[LISTED ENTRIES Boundary: Start]

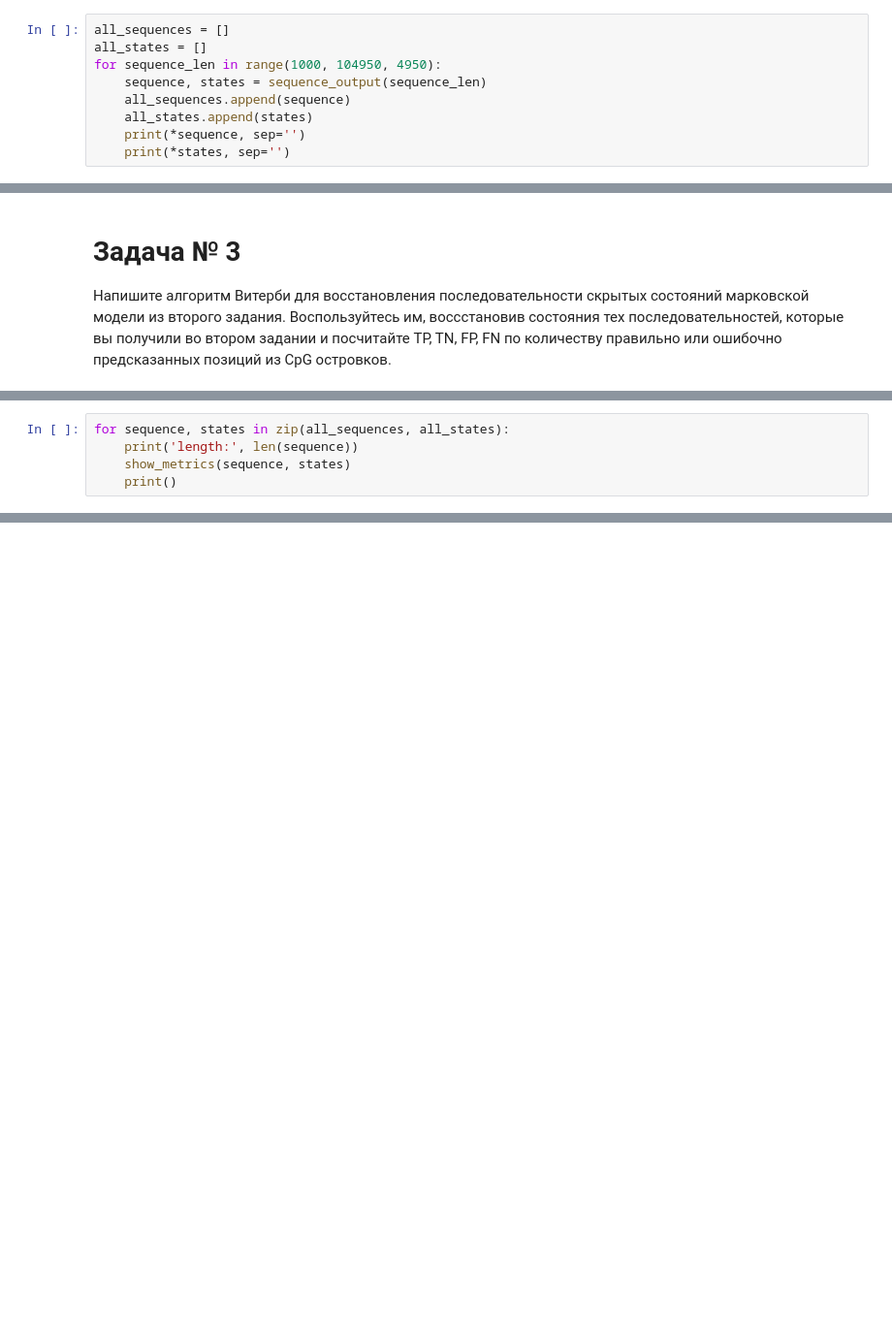
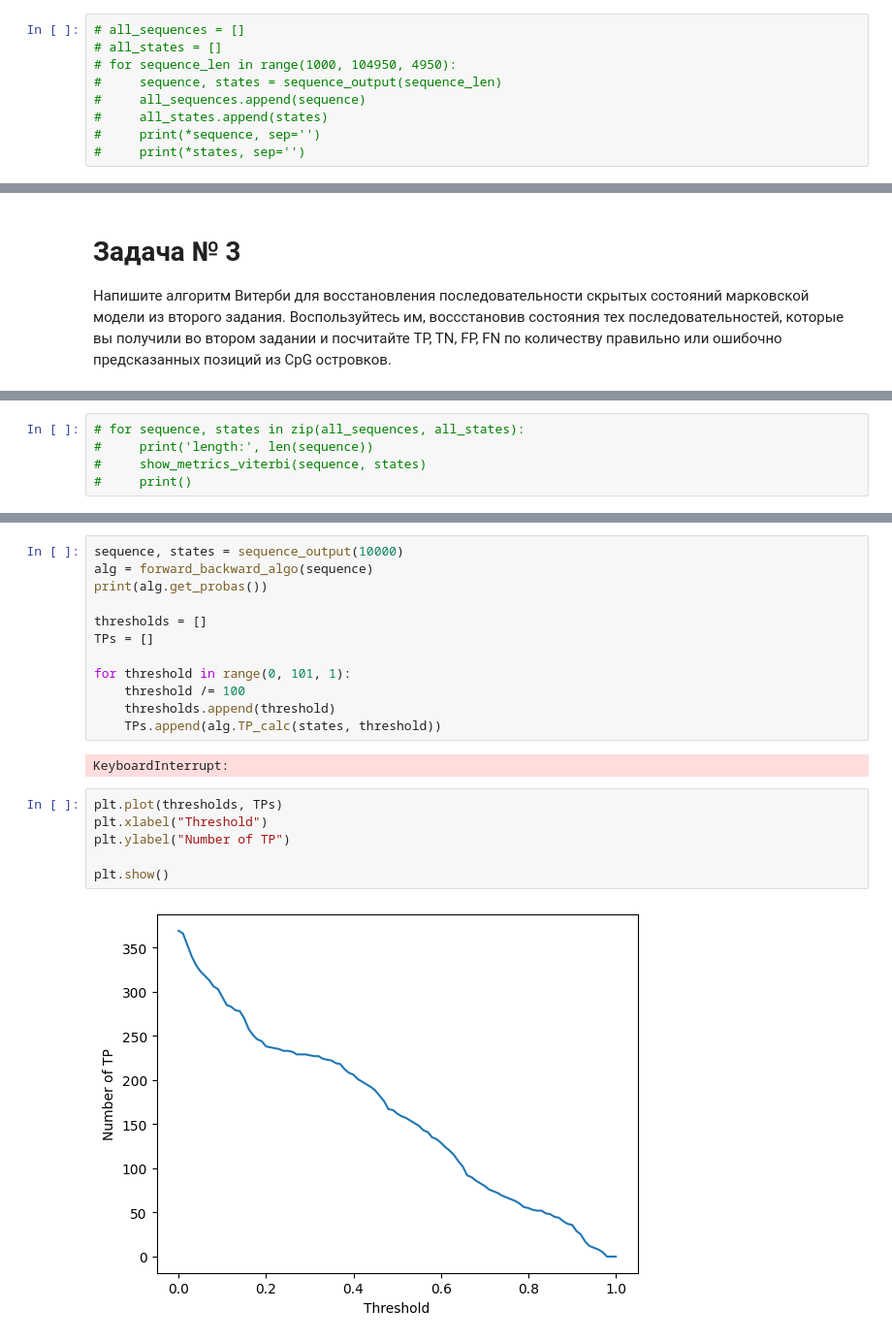
Before and after one commit to wwapper/BioinformaticsCourse2024PK, a Jupyter notebook: homework/1_4/Solution.ipynb, the cells around one changed output, grey strips where cells are left out. Shown at 97% size. Drawn from its saved outputs; the diff is of its cells as text; blank space fills up the shorter version.

```diff
--- a/homework/1_4/Solution.ipynb
+++ b/homework/1_4/Solution.ipynb
@@ -250,11 +255,11 @@ def sequence_output(sequence_len):
         states.append(i[1])
     return sequence, states
 # %%
-all_sequences = []
-all_states = []
-for sequence_len in range(1000, 104950, 4950):
-    sequence, states = sequence_output(sequence_len)
-    all_sequences.append(sequence)
-    all_states.append(states)
-    print(*sequence, sep='')
-    print(*states, sep='')
+# all_sequences = []
+# all_states = []
+# for sequence_len in range(1000, 104950, 4950):
+#     sequence, states = sequence_output(sequence_len)
+#     all_sequences.append(sequence)
+#     all_states.append(states)
+#     print(*sequence, sep='')
+#     print(*states, sep='')
@@ -335,5 +320,5 @@ def show_metrics(sequence, states):
 # %%
-for sequence, states in zip(all_sequences, all_states):
-    print('length:', len(sequence))
-    show_metrics(sequence, states)
-    print()
+# for sequence, states in zip(all_sequences, all_states):
+#     print('length:', len(sequence))
+#     show_metrics_viterbi(sequence, states)
+#     print()
@@ -357,0 +390,22 @@ accuracy 0.91155
+# %%
+sequence, states = sequence_output(10000)
+alg = forward_backward_algo(sequence)
+print(alg.get_probas())
+
+thresholds = []
+TPs = []
+
+for threshold in range(0, 101, 1):
+    threshold /= 100
+    thresholds.append(threshold)
+    TPs.append(alg.TP_calc(states, threshold))
+# %% [output]
+KeyboardInterrupt:
+# %%
+plt.plot(thresholds, TPs)
+plt.xlabel("Threshold")
+plt.ylabel("Number of TP")
+
+plt.show()
+# %% [output]
+[figure, added]
```
Also changed, not shown: parts of 7 cells of this notebook.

[LISTED ENTRIES Boundary: End]

▶ _TASK DETAILS_: Your task is to find each line in the entries that contains the string "append" and copy it.

▶ _EXERCISE OUTPUT_:
         states.append(i[1])
-    all_sequences.append(sequence)
-    all_states.append(states)
+#     all_sequences.append(sequence)
+#     all_states.append(states)
+    thresholds.append(threshold)
+    TPs.append(alg.TP_calc(states, threshold))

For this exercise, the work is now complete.